With Summer drawing to a close, many of us are returning to school and work. It can be easy to let healthy habits slip as we get back into our busy routines. One of the healthy habits that we wanted to focus on for this week’s blog is fruit/vegetable intake. We know that eating vegetables and fruits can be helpful for preventing cancer and we now have new research showing that a high intake of vegetables and fruit can be helpful for cancer survivors as well.
The latest evidence shows that people with ovarian cancer who ate more than 5 servings of vegetables and fruit per day had improved longevity. Similarly, a higher vegetable intake can enhance longevity among those with head and neck cancer as well. Those with oral or oropharynx cancer eating a high amount of veggies also had a reduced risk of recurrence!
Interestingly enough, green-yellow and cruciferous vegetables may be the most protective when it comes to reducing the risk of cancer development.
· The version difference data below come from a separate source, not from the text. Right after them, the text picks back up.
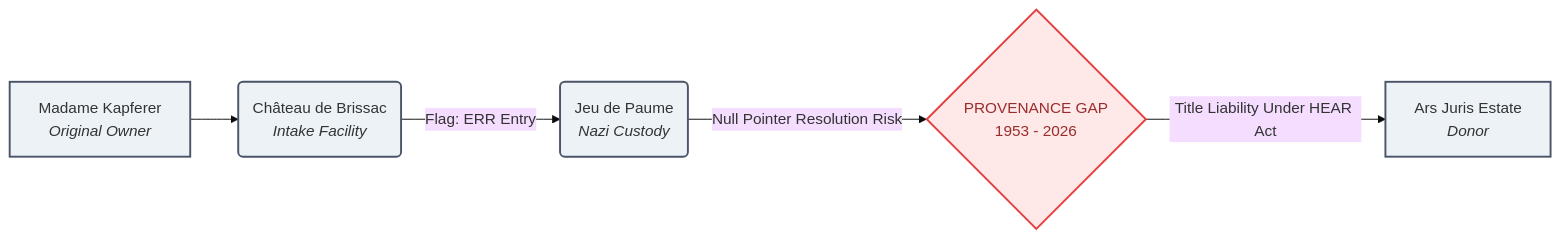
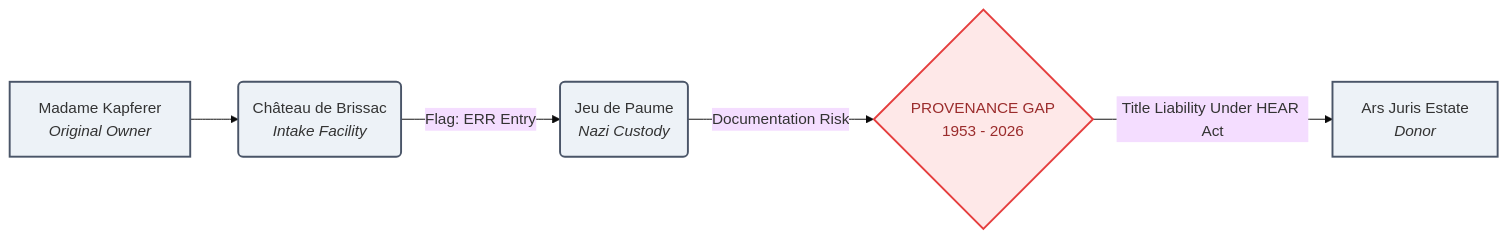
The diagram in README.md (kelseascarlett-wq/art-market-data-structures), drawn with Mermaid (base theme) before and after one commit.

Commit message:
README.md

````diff
--- a/README.md
+++ b/README.md
@@ -22,13 +22,13 @@
 ```mermaid
 graph LR
     A[Madame Kapferer <br><i>Original Owner</i>] --> B(Château de Brissac <br><i>Intake Facility</i>)
     B -->|Flag: ERR Entry| C(Jeu de Paume <br><i>Nazi Custody</i>)
-    C -->|Null Pointer Resolution Risk| D{PROVENANCE GAP <br>1953 - 2026}
+    C -->|Documentation Risk| D{PROVENANCE GAP <br>1953 - 2026}
     D -->|Title Liability Under HEAR Act| E[Ars Juris Estate <br><i>Donor</i>]
 
     style A fill:#edf2f7,stroke:#4a5568,stroke-width:2px;
     style B fill:#edf2f7,stroke:#4a5568,stroke-width:2px;
     style C fill:#edf2f7,stroke:#4a5568,stroke-width:2px;
     style D fill:#fee8e8,stroke:#e53e3e,stroke-width:2px,color:#9b2c2c;
     style E fill:#edf2f7,stroke:#4a5568,stroke-width:2px;
 ```
````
Some examples of these types of veggies include:
- Green/yellow bell peppers
Based on the above study, here are some specific nutrition recommendations for improved longevity for different cancer types:
- Gastric and prostate cancer: 1-2 servings per day of raw vegetables
- Colorectal cancer: 1 serving of leafy green vegetables/day
- Breast cancer: consume higher fibre foods on a daily basis such as vegetables, fruits and whole grains
When it comes to fruits, aim for oranges, lemons and lime as these may be beneficial in the setting of several cancers.
Note that a serving of vegetables is usually a 1/2 cup, except for leafy greens, where 1 serving is 1 cup. For fruits, the serving size would be one medium piece (about the size of your fist) or 1/2 cup cut up.
Overall, there is benefit across a number of cancer types with increased vegetable and fruit intake. Here at the CCNM Integrative Cancer Centre, we will be running a four week online nutrition program beginning Wednesday September 23rd, from 7:30pm to 8:30pm. During this series, we will discuss nutrition tips for people with cancer and creative ways to eat the rainbow. To register, visit our website at www.ccnmicc.ca.
Looking forward to seeing you there!
Author: Dr. Sukriti Bhardwaj, ND
CCNM Integrative Cancer Centre Resident